“Do as I say and not as I do.” Hopefully we as parents don’t use this line anymore.
Children naturally imitate what their parents do and how they live, but they don’t oftentimes listen to their words. How frustrating! So, what does this mean for us as parents? How should this affect our style of parenting?
We can’t merely tell our children what to do; we must model lives worth imitating. In fact, our actions–not our words and instructions–are a more successful indicator of our children’s behavior now and in the future.
The mistake I made in my early parenting years was focusing too much on what my kids were doing and how they were acting instead of focusing on my own issues. I thought my job was to attempt to control their behavior in order for them to begin acting appropriately. I never thought to look at myself and how my inward state affected my children.

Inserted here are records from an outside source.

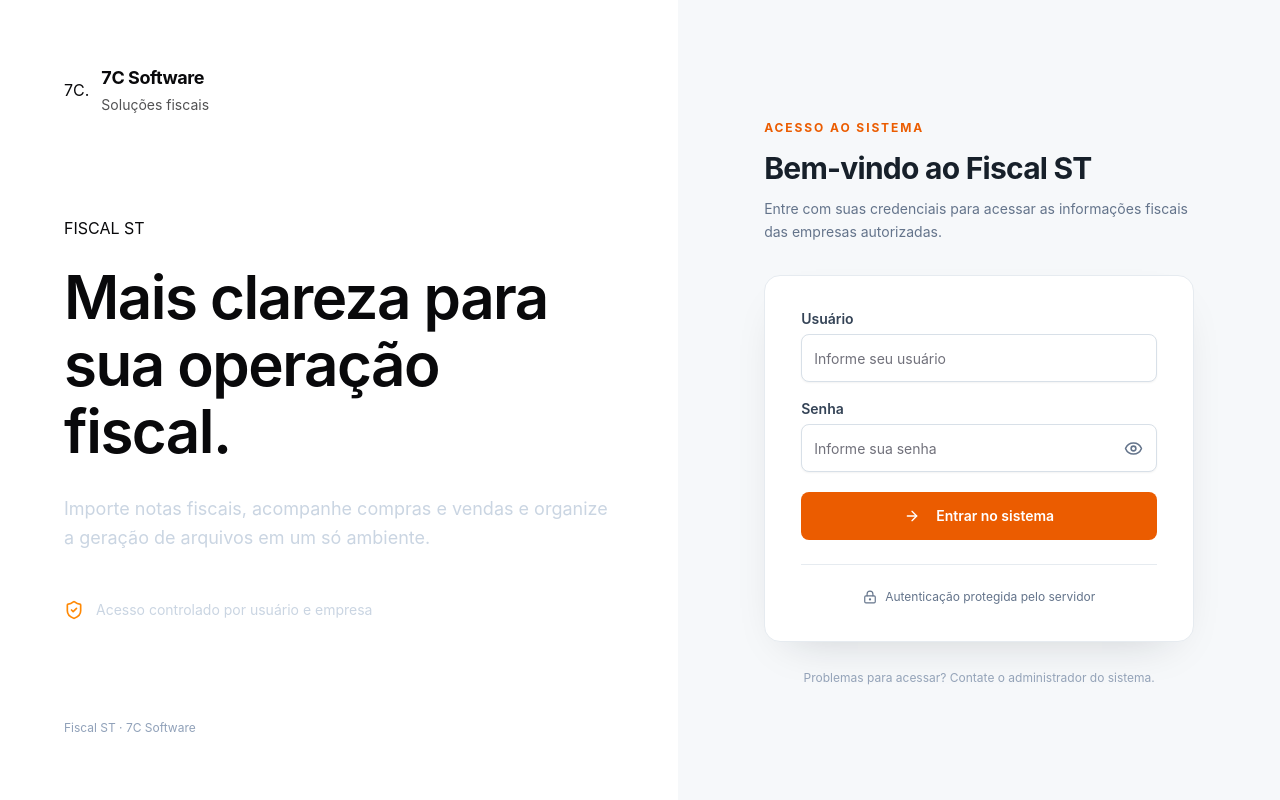
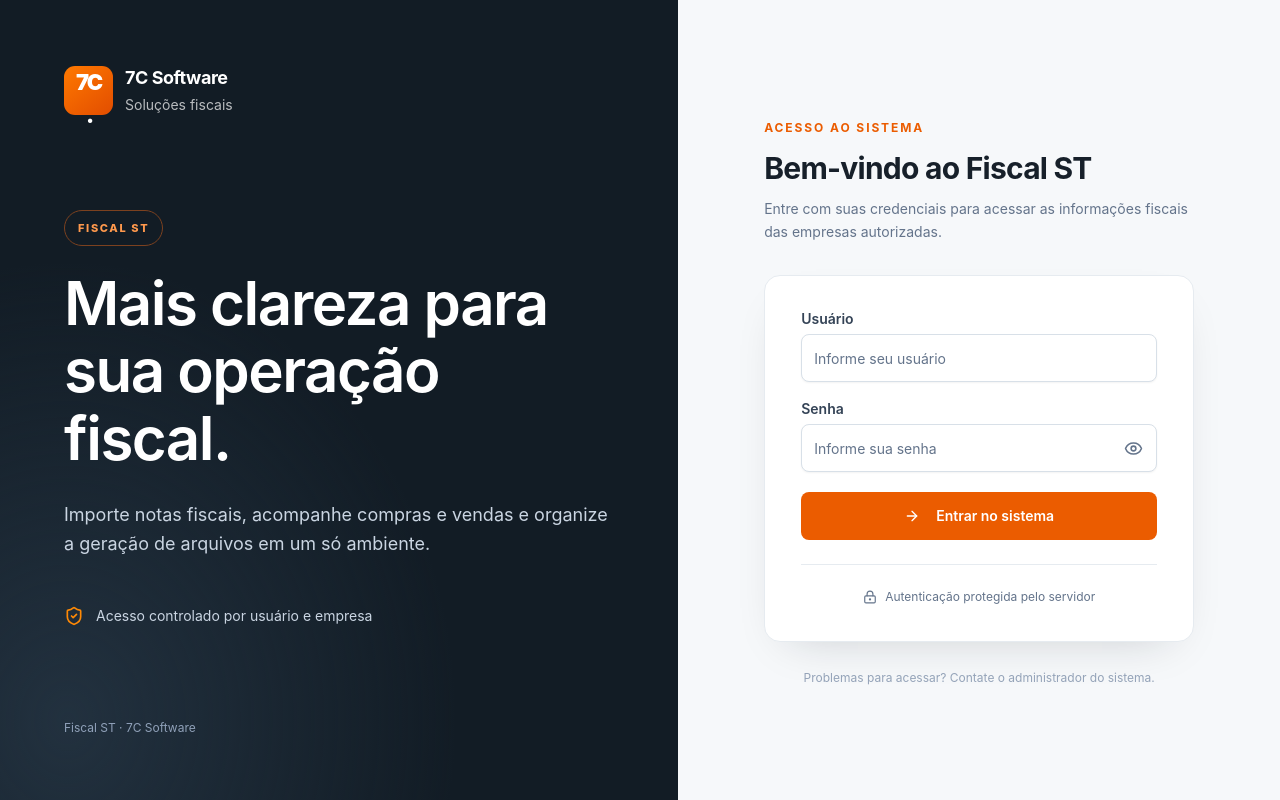
Before and after one commit to CMOURASIGA/mardisa_fiscal, a React (Vite) app: page / in a window 1280 px wide. Built offline with nearby package versions, Linux system fonts and the light colour scheme; no server answers.

Commit message:
style(theme): aplicar paleta fiscal 7C do prototipo

```diff
--- a/src/styles.css
+++ b/src/styles.css
@@ -136,3 +136,47 @@ code {
     @apply bg-background text-foreground;
   }
 }
+
+/* Identidade Fiscal ST, referenciada ao protótipo oficial 7C Software */
+:root {
+  --background: #f6f8fa;
+  --foreground: #17202a;
+  --card: #ffffff;
+  --card-foreground: #17202a;
+  --popover: #ffffff;
+  --popover-foreground: #17202a;
+  --primary: #eb5c00;
+  --primary-foreground: #ffffff;
+  --secondary: #fff0e5;
+  --secondary-foreground: #91400d;
+  --muted: #f1f5f9;
+  --muted-foreground: #64748b;
+  --accent: #fff0e5;
+  --accent-foreground: #9a3b00;
+  --border: #e6ebf0;
+  --input: #d8e0e8;
+  --ring: #eb5c00;
+  --sidebar: #121c25;
+  --sidebar-foreground: #eaf0f6;
+  --sidebar-primary: #eb5c00;
+  --sidebar-primary-foreground: #ffffff;
+  --sidebar-accent: #1b2a36;
+  --sidebar-accent-foreground: #ffffff;
+  --sidebar-border: #293642;
+}
+.fiscal-login-brand {
+  color: #fff;
+  background: radial-gradient(ellipse at 10% 90%, #22313f 0%, transparent 45%), #121c25;
+}
+.fiscal-brand-mark {
+  display: grid; place-items: center; border-radius: 11px;
+  width: 49px; height: 49px; flex: 0 0 auto;
+  background: linear-gradient(140deg, #ff7900, #e24d00);
+  color: white; font-size: 22px; font-weight: 900; letter-spacing: -0.1em;
+}
+.fiscal-brand-mark span { color: #fff; margin-left: 1px; }
+.fiscal-kicker {
+  display: inline-flex; align-items: center; padding: 9px 13px;
+  border: 1px solid #7c411f; border-radius: 999px;
+  color: #ff994d; font-size: 11px; font-weight: 800; letter-spacing: .15em;
+}
```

Then, several years ago, God did some major work in my heart. One of the first fruits of His work in my life was the ability to let go of my perfectionism. My son also dealt with perfectionism and my response to him had always been mere words–“Just let it go,” “Be easy on yourself,” “It’s ok to make mistakes.” My words had absolutely no affect, but when I began giving myself grace for my mistakes, my son followed suit and began finding the grace for himself. My heart healing resulted in his heart healing!
What a revelation this was! As hard as it is to admit that our children’s mental and behavioral issues are oftentimes learned from us, their parents, it is also so freeing and reassuring to know there’s a solution.
It starts with us.
We naturally replicate in our environment what we have cultivated in our hearts. For example, that person you know who is the life of the party. It doesn’t matter where they are, they bring fun into the environment because that’s just who they are. If you’re married, have you noticed how you and your spouse feed off each other? If my husband starts cleaning, I often get the motivation to clean also. If I start working out, he gets the motivation to do the same.
This concept is more evident in our children who are receiving directly from us. They watch our lives closely and imitate us. And it’s not just our behavior that they imitate; it’s our character and heart conditions that get passed on also. A mother may do all she can to hide her body insecurities from her daughter, but she still finds her little one looking at herself in the mirror and evaluating her body. We can’t usually hide these things. They come out in our children.
Now, not all of our children’s issues come from us. And not all of our positive character traits and healthy habits will be passed on to our children. Even so, it is worth considering this idea when we see negative behaviors and patterns pop up in them. Be honest with yourself and ask God if He is showing you these traits in your children as a signal to you.
You can do something about it! You can surrender your heart to the ultimate Physician and then see how your healing affects your children.
“Search me, O God, and know my heart;
test me and know my anxious thoughts.
See if there is any offensive way in me,
and lead me in the way everlasting.”